“Now that the new rule is in place, we have to take on more of a role so that both buyers and sellers are on a level playing field,” Jung Il Mun, a senior executive managing director at Korea Investment & Securities Co., the third-largest underwriter this year, said June 29.
Bond sales increased in June after a lull in April and May, the data show. Hyundai Merchant, Korea’s biggest shipping company by market value, offered 330 billion won of 5.3 percent five-year bonds at 90 basis points less than the 60 billion won of similar-maturity 6.2 percent notes it sold in March, according to data compiled by Bloomberg.
“It will take some time for the new rule to settle down, but the market will eventually stabilize,” said Kim Youngsung, head of fixed income at Samsung Asset Management Co., Korea’s biggest fund manager, which oversees 124 trillion won. Samsung Asset favored corporate debt for most of the year, but reduced holdings as the premium over government debt began to widen in June, Kim said.
The premium investors seek to own three-year AA rated corporate bonds rather than similar-maturity government notes fell to 41 basis points May 29, the narrowest since September 2007, according to Koscom, which compiles data from the exchange, the investment association and ratings companies.
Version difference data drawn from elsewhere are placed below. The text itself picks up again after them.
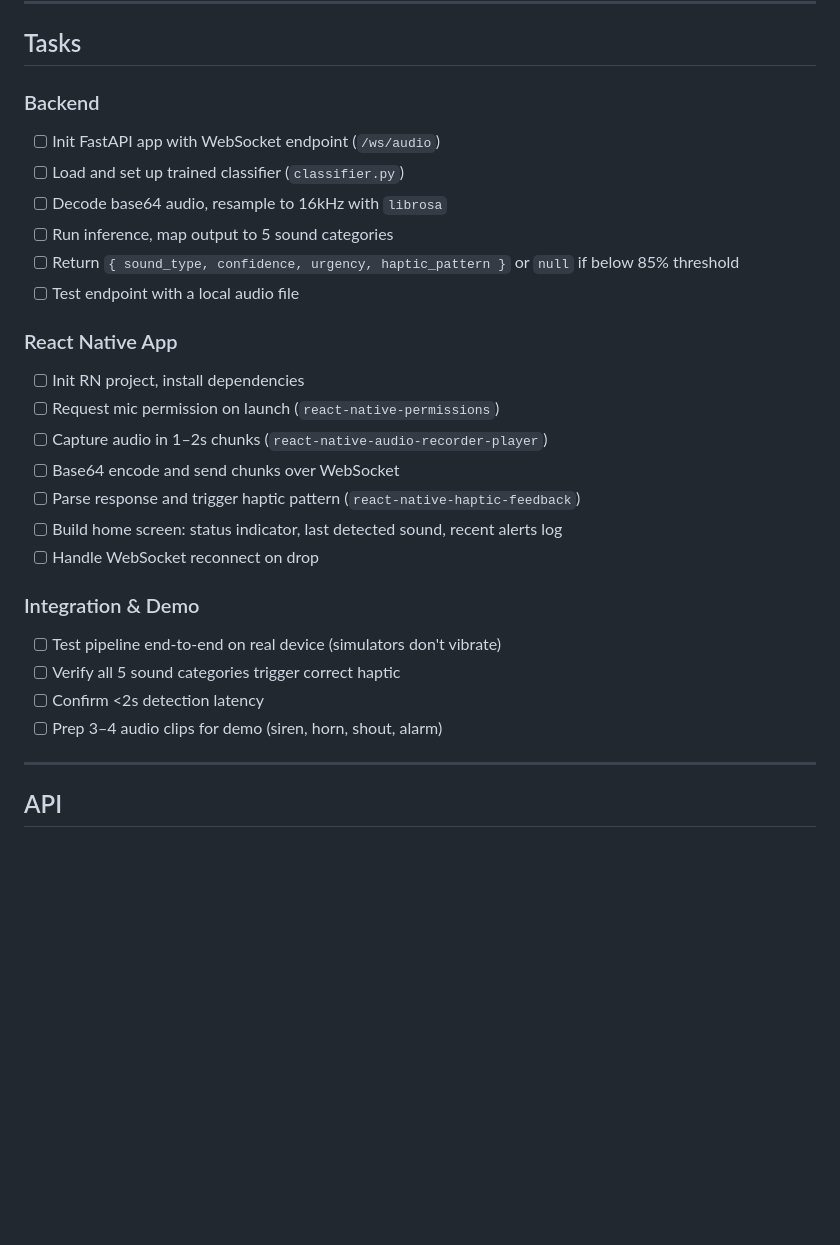
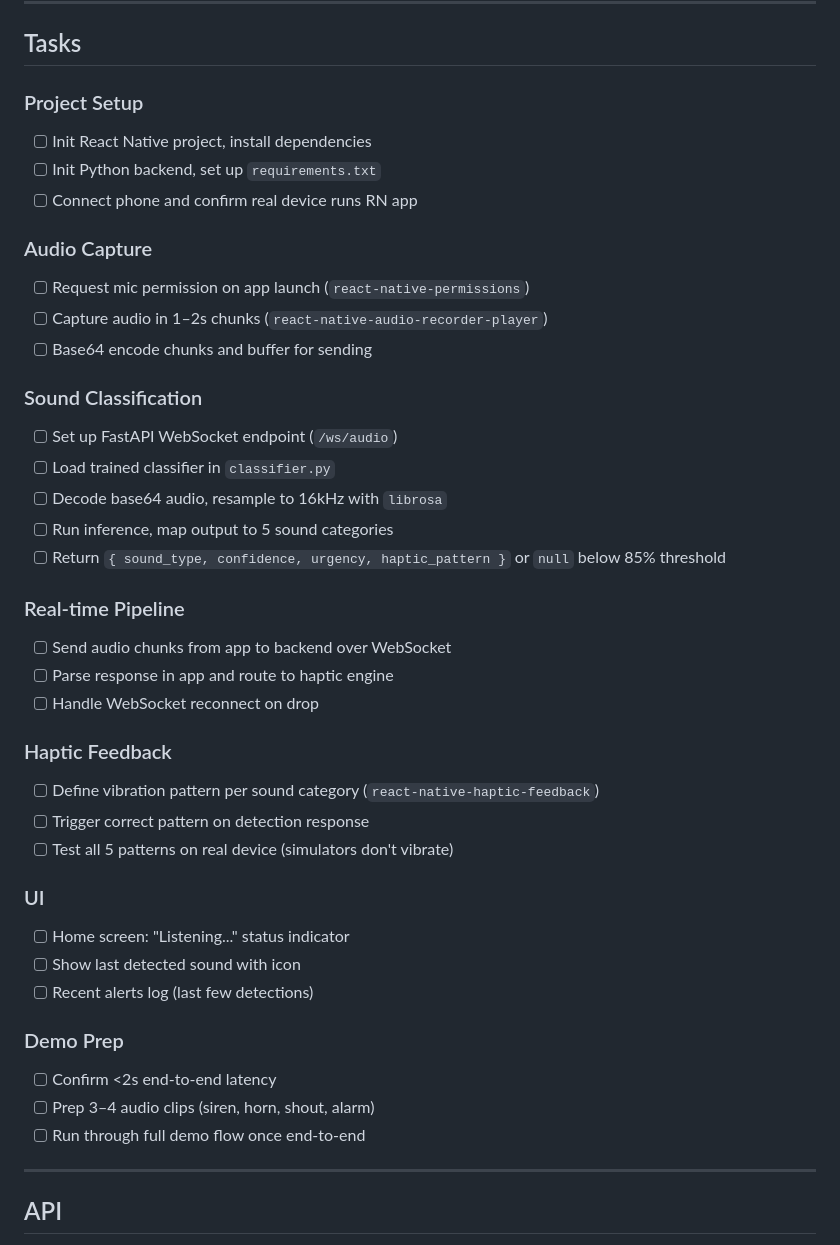
Before and after one commit to siddhantgoel7/ShadowSound, a Markdown page: designdoc.md, the part around the change. Rendered like a GitHub page; blank space fills up the shorter version.

Commit message:
tasks reformatted

```diff
--- a/designdoc.md
+++ b/designdoc.md
@@ -50,28 +50,42 @@ Phone (React Native)
 
 ## Tasks
 
-### Backend
-- [ ] Init FastAPI app with WebSocket endpoint (`/ws/audio`)
-- [ ] Load and set up trained classifier (`classifier.py`)
+### Project Setup
+- [ ] Init React Native project, install dependencies
+- [ ] Init Python backend, set up `requirements.txt`
+- [ ] Connect phone and confirm real device runs RN app
+
+### Audio Capture
+- [ ] Request mic permission on app launch (`react-native-permissions`)
+- [ ] Capture audio in 1–2s chunks (`react-native-audio-recorder-player`)
+- [ ] Base64 encode chunks and buffer for sending
+
+### Sound Classification
+- [ ] Set up FastAPI WebSocket endpoint (`/ws/audio`)
+- [ ] Load trained classifier in `classifier.py`
 - [ ] Decode base64 audio, resample to 16kHz with `librosa`
 - [ ] Run inference, map output to 5 sound categories
-- [ ] Return `{ sound_type, confidence, urgency, haptic_pattern }` or `null` if below 85% threshold
-- [ ] Test endpoint with a local audio file
+- [ ] Return `{ sound_type, confidence, urgency, haptic_pattern }` or `null` below 85% threshold
 
-### React Native App
-- [ ] Init RN project, install dependencies
-- [ ] Request mic permission on launch (`react-native-permissions`)
-- [ ] Capture audio in 1–2s chunks (`react-native-audio-recorder-player`)
-- [ ] Base64 encode and send chunks over WebSocket
-- [ ] Parse response and trigger haptic pattern (`react-native-haptic-feedback`)
-- [ ] Build home screen: status indicator, last detected sound, recent alerts log
+### Real-time Pipeline
+- [ ] Send audio chunks from app to backend over WebSocket
+- [ ] Parse response in app and route to haptic engine
 - [ ] Handle WebSocket reconnect on drop
 
-### Integration & Demo
-- [ ] Test pipeline end-to-end on real device (simulators don't vibrate)
-- [ ] Verify all 5 sound categories trigger correct haptic
-- [ ] Confirm <2s detection latency
-- [ ] Prep 3–4 audio clips for demo (siren, horn, shout, alarm)
+### Haptic Feedback
+- [ ] Define vibration pattern per sound category (`react-native-haptic-feedback`)
+- [ ] Trigger correct pattern on detection response
+- [ ] Test all 5 patterns on real device (simulators don't vibrate)
+
+### UI
+- [ ] Home screen: "Listening..." status indicator
+- [ ] Show last detected sound with icon
+- [ ] Recent alerts log (last few detections)
+
+### Demo Prep
+- [ ] Confirm <2s end-to-end latency
+- [ ] Prep 3–4 audio clips (siren, horn, shout, alarm)
+- [ ] Run through full demo flow once end-to-end
 
 ---
 
```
The spread widened 7 basis points to 49 basis points in June, the data show.
South Korea’s top 10 issuers, who sold a total of 8.92 trillion won of notes in the first half, have 7.8 trillion won of debt maturing through December, according to data compiled by Bloomberg. State-owned utility Korea Electric Power, the biggest borrower this year, has the equivalent of 2.2 trillion won of debt outstanding in the second half, the data show.
“With many companies needing refinancing on their maturing bonds, I expect issuance will pick up in the second half,” Hwang Jae Hong, who oversees 12 trillion won as head of fixed income at UBS Hana Asset Management Co., said in a June 18 interview in Seoul. “The bottom line is that demand for corporate bonds still exceeds supply.”
To contact the reporter on this story: Taejin Park in Seoul firstname.lastname@example.org; Jiyeun Lee in Seoul at email@example.com
To contact the editors responsible for this story: Shelley Smith at firstname.lastname@example.org; Sandy Hendry at email@example.com